    All so true. I often recommend “literature” to Aubrey and ask her to try it. Most she enjoys and finishes, some she really gets in to and a few she says she doesn’t want to finish and I know it either isn’t the right book for her, or not the right time for her to read it. We also do audiobooks in the car and I can always tell I’ve hit the jackpot when I’m being told to put the tape in before I get the ignition started. If I have to ask if they want me to put the tape in and I get a “no” or an “I guess” generally it ends up being one we don’t finish.

    FTR, my kids did enjoy Ginger Pye, but it wouldn’t be on their favorite list.

  5. Stephanie says:

    Faith – feel free to steal! It was Jason’s idea to rank the books…all I did was ask him if he liked Ginger Pye. He has been coming to me most of the day to add new books to his list. It’s a lot of fun!

    JoVE – I agree with you and don’t get me started on accelarated reading (AR) programs which are another problem.

    I actually always enjoyed library reading programs because I got rewarded for doing something that I was already doing. I want to make sure that Jason is a solid on his own reader before having him participate in one of those.

    Andrea – I actually just finished the HDM trilogy a little while ago (had to pre-read it you know…twist my arm!) and yes, he will LOVE it. We are currently slogging through (my opinion…he is loving it) Eldest. I enjoyed Eragon, but am having a tough time with Eldest.

  6. Kim c says:

    I like the ratings idea too, and I agree a kid should be able to drop a book they don’t like. Just like we would. But some of the slower paced books do have valuable things in them as well. I would not make my kids read onward for that but I have discovered one thing…I could read them an operation manual for the oven and they’d be transfixed because I am reading it outloud for them. So, I save the classics for trad-aloud time and let them pick their own for their reading.

  7. willa says:

    I like Jeff’s rating system! I read Ginger Pye to one of my sons several years ago. He liked it enough that we went on to read several other books by the same author. It was a chaotic time in our lives and I think the predictability and low-key storyline was very soothing to him. He probably would have given it a B back then (at age 6) but might feel differently now at age 13.

    It does seem like a shame that so many “teaching reading” methods in the schools are exactly what I would design if I wanted kids to hate reading and books.

  8. Ria says:

    At the library this year, in their summer reading program, they made so many arbitrary rules my girls didn’t even want to participate. They have enjoyed it so much every other year, it was very disappointing. They are talking about not even participating next year if it is the same…however, on the other hand, we went to another library’s summer reading program which didn’t have silly rules and they had a blast! WHY, WHY, WHY, if READING is the goal do they feel they must make RULES to go with it? WHY won’t they just leave the kids alone to READ?

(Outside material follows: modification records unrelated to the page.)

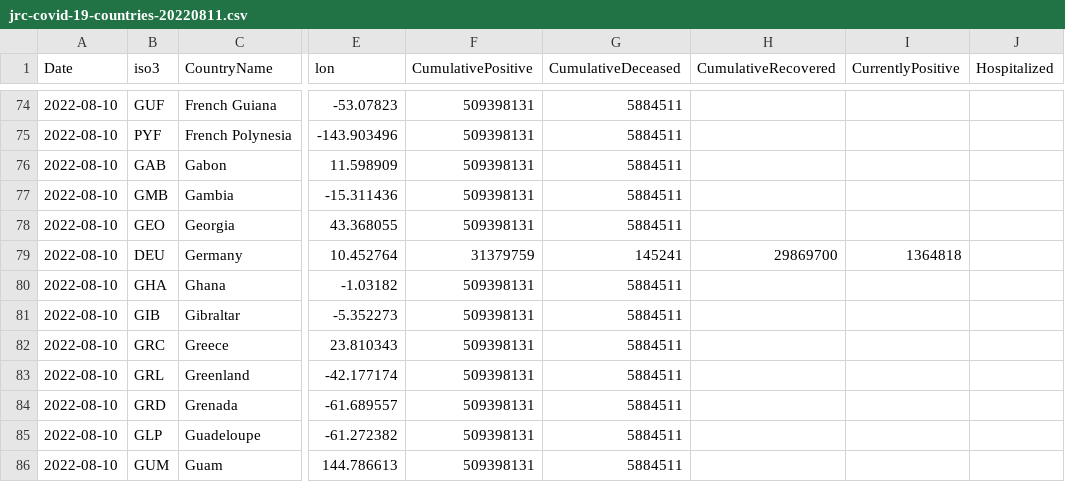
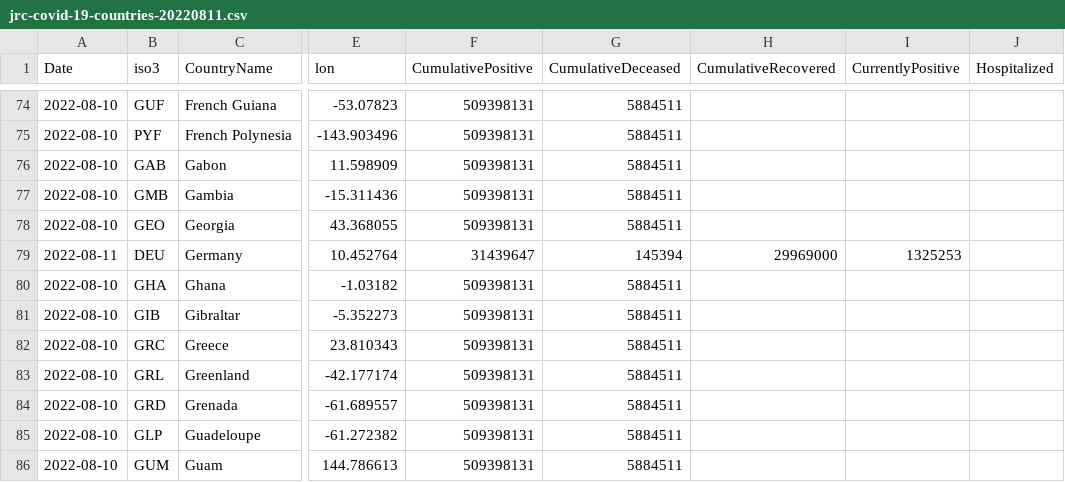
Before and after one commit to romyhansum/COVID-19, a CSV file: data-by-country/jrc-covid-19-countries-20220811.csv, drawn as a sheet; only a part is shown, gaps mark what is left out; the diff names each change by its address in the sheet, - before the commit and + after, or states it on an @@ line.

```diff
--- a/data-by-country/jrc-covid-19-countries-20220811.csv
+++ b/data-by-country/jrc-covid-19-countries-20220811.csv
-A79 (Date): 2022-08-10
+A79 (Date): 2022-08-11
-F79 (CumulativePositive): 31379759
+F79 (CumulativePositive): 31439647
-G79 (CumulativeDeceased): 145241
+G79 (CumulativeDeceased): 145394
-H79 (CumulativeRecovered): 29869700
+H79 (CumulativeRecovered): 29969000
-I79 (CurrentlyPositive): 1364818
+I79 (CurrentlyPositive): 1325253
```
Also changed, not shown: data-by-country/jrc-covid-19-countries-latest.csv, data-of-world/jrc-covid-19-world-latest.csv, 5 other files.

  9. lifeacademy says:

    Wonderful! I totally agree. My DD (10 yrs old) is one that doesn’t enjoy fiction reading too much. It took some time after pulling her from public school for her to actually pick up a book on her own and read.

    She doesn’t have any required reading now that we unschool (we had a brief period of about 3 months when we started homeschooling that she did… and I quickly saw the error of trying to recreate school at home). The books she enjoys most are Field Guides and other books about animals, plants, and nature.

    She will occasionally pick up one of the fiction books left on her shelf and read. But it’s certainly nothing that I push on her. I don’t find reading a story more valid than hearing in on tape or seeing a play or movie about it.